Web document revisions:

● ● ● ● ●

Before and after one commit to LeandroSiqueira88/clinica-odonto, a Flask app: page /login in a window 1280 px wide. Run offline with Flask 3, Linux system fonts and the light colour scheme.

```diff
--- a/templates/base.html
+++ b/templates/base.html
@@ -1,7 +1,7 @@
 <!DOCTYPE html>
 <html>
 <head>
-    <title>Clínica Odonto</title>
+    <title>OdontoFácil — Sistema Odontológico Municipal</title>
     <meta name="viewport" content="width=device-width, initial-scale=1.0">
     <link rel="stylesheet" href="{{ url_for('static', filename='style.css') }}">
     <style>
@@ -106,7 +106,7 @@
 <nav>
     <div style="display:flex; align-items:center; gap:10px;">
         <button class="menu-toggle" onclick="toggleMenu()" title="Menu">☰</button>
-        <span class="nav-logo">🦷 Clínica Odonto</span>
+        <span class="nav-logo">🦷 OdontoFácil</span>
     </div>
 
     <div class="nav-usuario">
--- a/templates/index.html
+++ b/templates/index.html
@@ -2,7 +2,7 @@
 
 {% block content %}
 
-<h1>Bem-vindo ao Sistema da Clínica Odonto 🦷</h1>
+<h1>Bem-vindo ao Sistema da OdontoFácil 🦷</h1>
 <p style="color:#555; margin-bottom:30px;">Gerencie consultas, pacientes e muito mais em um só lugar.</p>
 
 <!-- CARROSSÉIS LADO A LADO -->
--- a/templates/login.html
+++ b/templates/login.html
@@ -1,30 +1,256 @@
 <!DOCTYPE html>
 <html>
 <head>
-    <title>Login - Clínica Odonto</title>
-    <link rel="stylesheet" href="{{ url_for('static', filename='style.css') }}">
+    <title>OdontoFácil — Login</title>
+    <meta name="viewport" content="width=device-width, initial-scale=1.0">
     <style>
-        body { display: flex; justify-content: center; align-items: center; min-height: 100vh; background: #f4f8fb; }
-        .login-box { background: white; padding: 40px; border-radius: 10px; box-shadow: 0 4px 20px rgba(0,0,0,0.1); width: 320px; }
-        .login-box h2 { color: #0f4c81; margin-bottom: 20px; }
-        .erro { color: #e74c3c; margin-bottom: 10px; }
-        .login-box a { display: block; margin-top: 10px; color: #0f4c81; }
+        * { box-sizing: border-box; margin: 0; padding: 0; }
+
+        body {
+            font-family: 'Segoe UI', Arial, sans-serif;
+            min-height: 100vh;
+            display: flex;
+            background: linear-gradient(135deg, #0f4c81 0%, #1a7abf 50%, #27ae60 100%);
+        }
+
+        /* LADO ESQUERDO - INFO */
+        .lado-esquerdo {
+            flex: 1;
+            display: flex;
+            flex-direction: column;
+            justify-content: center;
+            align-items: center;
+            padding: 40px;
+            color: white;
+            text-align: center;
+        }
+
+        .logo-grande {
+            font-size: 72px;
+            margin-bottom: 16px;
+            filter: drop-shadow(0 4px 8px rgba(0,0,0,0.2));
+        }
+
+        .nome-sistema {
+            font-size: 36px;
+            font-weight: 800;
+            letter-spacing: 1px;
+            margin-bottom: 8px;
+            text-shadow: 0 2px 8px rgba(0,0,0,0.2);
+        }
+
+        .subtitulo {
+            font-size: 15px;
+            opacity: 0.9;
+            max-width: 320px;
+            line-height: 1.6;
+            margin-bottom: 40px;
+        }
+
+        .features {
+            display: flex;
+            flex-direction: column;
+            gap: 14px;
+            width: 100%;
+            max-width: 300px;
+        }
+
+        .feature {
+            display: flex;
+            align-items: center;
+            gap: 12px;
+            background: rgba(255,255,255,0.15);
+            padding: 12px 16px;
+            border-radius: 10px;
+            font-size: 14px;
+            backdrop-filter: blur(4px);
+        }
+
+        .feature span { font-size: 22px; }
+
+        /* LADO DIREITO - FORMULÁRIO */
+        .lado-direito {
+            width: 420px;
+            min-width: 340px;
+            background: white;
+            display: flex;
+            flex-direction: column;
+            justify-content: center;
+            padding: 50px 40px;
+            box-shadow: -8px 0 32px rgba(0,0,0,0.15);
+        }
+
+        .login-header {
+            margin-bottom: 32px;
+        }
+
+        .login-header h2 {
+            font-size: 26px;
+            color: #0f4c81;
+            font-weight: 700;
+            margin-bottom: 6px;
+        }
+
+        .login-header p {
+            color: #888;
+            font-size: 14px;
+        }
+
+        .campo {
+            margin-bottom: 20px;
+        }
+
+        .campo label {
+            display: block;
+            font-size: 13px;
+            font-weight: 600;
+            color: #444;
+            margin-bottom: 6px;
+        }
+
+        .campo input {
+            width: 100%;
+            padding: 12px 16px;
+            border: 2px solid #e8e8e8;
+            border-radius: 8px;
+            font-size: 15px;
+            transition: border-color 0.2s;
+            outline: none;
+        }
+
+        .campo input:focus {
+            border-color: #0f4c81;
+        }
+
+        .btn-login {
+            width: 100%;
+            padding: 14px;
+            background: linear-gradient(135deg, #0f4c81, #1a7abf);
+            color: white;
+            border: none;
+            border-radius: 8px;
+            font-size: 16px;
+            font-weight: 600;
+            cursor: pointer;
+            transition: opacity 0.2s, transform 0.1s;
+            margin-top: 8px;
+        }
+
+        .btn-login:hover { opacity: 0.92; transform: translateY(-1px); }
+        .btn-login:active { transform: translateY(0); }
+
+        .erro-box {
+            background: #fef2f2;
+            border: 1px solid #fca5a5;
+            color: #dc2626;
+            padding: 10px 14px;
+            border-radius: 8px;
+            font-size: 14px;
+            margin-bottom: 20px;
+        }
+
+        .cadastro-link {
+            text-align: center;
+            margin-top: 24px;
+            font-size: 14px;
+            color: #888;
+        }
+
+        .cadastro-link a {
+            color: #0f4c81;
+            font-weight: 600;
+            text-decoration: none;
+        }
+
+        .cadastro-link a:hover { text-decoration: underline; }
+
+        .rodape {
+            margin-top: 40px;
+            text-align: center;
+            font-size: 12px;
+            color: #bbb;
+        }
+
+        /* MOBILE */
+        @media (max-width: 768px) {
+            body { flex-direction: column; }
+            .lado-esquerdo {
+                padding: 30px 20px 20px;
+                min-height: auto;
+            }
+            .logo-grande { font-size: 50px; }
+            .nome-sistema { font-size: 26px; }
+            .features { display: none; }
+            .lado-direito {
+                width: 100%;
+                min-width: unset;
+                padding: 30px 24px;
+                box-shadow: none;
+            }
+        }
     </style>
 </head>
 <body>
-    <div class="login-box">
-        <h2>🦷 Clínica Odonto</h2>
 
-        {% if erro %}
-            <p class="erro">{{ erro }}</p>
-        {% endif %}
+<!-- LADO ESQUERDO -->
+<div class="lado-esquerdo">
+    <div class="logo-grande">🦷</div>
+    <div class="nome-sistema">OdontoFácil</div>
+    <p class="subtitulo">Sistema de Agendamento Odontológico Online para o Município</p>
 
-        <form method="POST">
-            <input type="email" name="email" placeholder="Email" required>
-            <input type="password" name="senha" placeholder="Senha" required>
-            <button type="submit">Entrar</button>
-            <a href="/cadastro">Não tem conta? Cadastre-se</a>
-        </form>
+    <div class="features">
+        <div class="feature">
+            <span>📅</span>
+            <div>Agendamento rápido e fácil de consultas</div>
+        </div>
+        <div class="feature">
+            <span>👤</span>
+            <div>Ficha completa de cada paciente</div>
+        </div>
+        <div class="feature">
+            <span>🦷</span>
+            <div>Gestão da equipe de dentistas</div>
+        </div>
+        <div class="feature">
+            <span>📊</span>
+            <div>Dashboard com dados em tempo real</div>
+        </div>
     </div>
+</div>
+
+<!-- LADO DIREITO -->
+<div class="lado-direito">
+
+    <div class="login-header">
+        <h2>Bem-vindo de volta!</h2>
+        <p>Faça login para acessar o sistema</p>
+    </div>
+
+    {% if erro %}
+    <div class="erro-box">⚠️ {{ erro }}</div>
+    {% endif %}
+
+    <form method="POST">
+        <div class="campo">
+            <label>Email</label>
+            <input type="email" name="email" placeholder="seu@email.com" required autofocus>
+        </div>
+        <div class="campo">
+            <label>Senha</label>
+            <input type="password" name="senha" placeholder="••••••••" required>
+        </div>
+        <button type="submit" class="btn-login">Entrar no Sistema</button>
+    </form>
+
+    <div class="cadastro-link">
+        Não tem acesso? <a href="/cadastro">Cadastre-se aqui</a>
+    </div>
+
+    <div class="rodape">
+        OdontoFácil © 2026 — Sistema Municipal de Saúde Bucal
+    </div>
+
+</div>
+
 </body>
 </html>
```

● ● ● ● ●

Look through the records for the word "span". Every line that has it should be copied.

-        <span class="nav-logo">🦷 Clínica Odonto</span>
+        <span class="nav-logo">🦷 OdontoFácil</span>
+        .feature span { font-size: 22px; }
+            <span>📅</span>
+            <span>👤</span>
+            <span>🦷</span>
+            <span>📊</span>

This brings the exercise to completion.